Three straight bogeys on the back nine sealed the fate of the Masters champion, eliminating him from contention.
Last year at the Open at Lytham, Scott had a four-shot lead with four holes to play and all that seemed left to do was prepare his victory speech. But Scott finished with a string of bogeys that cost him the title.
No happy ending
Ian Poulter made a bevy of brilliant putts to surge into unexpected contention at the British Open and bring back memories of the Miracle of Medinah.
There was no happy ending this time, though.
Poulter hit a hot streak around the turn to pick up five shots in four holes and move within two shots of faltering leader Westwood.
Poulter had rediscovered the putting form that saw him win a crucial point for Europe on the Saturday of last year’s Ryder Cup in Medinah. It couldn’t last.
He finished on 4-under 67, tied for third and four shots behind Mickelson.
This tournament does it year in, year out, and it creates a lot of drama, Poulter said.
Former Purdue golfer Shiv Kapur ended the British Open with an even-par 71 to leave him at 15-over 299 and tied for 73rd for the tournament.

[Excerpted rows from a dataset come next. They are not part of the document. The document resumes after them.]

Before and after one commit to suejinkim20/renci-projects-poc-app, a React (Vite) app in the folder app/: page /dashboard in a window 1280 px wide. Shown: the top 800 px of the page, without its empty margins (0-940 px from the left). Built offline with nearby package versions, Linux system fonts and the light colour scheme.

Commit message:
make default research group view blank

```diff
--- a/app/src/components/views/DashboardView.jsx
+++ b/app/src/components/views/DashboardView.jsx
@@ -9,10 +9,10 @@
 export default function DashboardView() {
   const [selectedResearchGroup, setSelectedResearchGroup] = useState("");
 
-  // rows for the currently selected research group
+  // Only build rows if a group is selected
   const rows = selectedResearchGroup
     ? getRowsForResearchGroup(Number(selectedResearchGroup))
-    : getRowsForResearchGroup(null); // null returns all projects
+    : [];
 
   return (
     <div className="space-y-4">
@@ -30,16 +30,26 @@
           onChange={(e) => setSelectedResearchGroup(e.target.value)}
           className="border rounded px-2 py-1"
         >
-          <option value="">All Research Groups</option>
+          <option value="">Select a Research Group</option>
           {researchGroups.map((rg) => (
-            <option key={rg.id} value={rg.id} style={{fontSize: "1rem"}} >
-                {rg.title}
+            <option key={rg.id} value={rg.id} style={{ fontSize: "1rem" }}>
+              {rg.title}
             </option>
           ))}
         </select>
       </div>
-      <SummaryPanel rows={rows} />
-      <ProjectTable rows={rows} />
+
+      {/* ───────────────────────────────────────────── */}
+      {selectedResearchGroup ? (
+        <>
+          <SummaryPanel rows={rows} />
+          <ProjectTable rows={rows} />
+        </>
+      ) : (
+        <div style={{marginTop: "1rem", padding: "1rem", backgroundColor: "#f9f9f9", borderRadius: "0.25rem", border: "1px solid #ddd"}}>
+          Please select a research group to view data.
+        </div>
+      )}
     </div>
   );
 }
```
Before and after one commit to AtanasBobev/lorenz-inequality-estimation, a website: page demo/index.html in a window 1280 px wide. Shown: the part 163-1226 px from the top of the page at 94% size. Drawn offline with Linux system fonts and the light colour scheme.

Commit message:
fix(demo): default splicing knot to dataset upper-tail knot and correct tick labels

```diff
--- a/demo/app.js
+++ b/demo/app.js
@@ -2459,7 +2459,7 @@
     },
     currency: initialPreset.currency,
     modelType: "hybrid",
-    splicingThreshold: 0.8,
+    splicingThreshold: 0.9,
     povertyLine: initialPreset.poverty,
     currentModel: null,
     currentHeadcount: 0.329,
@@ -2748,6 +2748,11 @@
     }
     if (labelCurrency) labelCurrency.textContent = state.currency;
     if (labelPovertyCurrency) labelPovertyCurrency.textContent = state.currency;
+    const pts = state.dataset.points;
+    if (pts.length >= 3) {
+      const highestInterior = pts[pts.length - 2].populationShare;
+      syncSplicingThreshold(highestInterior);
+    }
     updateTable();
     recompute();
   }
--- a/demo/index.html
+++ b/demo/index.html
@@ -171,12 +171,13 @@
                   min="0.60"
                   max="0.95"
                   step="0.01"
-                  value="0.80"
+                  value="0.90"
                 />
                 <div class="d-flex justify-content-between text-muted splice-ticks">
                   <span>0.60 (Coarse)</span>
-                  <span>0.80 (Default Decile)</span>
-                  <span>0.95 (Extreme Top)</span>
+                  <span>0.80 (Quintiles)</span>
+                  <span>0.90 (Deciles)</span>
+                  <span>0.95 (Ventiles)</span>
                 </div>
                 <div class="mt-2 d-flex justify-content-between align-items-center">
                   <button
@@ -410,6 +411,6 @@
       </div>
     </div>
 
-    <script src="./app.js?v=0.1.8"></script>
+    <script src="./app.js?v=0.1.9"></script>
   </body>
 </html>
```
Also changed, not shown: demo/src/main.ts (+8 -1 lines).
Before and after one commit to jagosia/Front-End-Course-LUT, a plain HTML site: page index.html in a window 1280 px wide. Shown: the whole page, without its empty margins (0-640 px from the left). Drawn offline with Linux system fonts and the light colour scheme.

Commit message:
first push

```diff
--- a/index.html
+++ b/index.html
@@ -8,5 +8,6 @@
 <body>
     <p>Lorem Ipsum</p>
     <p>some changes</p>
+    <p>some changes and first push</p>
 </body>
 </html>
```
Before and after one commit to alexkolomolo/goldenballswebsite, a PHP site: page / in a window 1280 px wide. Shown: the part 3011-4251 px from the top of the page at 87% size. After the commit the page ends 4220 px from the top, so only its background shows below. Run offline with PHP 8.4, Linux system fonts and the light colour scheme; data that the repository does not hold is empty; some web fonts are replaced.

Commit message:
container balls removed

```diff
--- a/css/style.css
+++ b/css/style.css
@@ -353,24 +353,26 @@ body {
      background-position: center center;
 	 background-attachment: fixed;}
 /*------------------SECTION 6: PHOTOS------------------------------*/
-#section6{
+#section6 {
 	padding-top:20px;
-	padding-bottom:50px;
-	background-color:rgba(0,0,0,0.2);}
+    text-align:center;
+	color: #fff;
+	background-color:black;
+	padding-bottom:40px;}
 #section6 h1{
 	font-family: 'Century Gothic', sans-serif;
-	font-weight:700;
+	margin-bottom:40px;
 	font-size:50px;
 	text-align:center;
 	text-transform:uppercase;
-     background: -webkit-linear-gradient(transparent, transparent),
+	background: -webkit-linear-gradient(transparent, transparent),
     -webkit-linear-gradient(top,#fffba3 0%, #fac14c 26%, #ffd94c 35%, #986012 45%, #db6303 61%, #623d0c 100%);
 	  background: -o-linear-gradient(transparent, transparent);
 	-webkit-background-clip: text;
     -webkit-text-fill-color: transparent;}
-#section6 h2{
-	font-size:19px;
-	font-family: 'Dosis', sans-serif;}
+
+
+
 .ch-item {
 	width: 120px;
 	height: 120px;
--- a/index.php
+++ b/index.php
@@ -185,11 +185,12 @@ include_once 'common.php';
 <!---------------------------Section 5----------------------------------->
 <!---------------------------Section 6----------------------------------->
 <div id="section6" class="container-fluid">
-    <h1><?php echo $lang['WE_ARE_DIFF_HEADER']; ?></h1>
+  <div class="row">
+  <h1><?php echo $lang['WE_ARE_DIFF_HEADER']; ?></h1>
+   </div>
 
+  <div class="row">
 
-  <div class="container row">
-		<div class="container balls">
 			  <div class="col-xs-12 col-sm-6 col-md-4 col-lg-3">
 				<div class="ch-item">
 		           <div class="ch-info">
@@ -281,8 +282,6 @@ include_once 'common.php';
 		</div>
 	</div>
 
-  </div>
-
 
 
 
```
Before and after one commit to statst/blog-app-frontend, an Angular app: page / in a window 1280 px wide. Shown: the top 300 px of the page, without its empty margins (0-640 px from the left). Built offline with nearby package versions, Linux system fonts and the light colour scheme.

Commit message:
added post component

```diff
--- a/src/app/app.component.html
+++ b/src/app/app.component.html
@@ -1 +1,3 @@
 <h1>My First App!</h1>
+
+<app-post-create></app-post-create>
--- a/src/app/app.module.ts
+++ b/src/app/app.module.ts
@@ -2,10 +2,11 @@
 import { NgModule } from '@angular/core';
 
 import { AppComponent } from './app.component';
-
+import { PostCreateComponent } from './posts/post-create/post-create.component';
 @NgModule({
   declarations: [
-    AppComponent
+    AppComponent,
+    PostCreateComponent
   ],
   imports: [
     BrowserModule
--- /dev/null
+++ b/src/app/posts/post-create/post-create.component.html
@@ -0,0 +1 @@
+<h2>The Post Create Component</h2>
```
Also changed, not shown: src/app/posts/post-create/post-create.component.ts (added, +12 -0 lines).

Kapur opened with a 3-under 68 and tied for fourth but a 77 and 83 in the second and third round sent him down the leader board.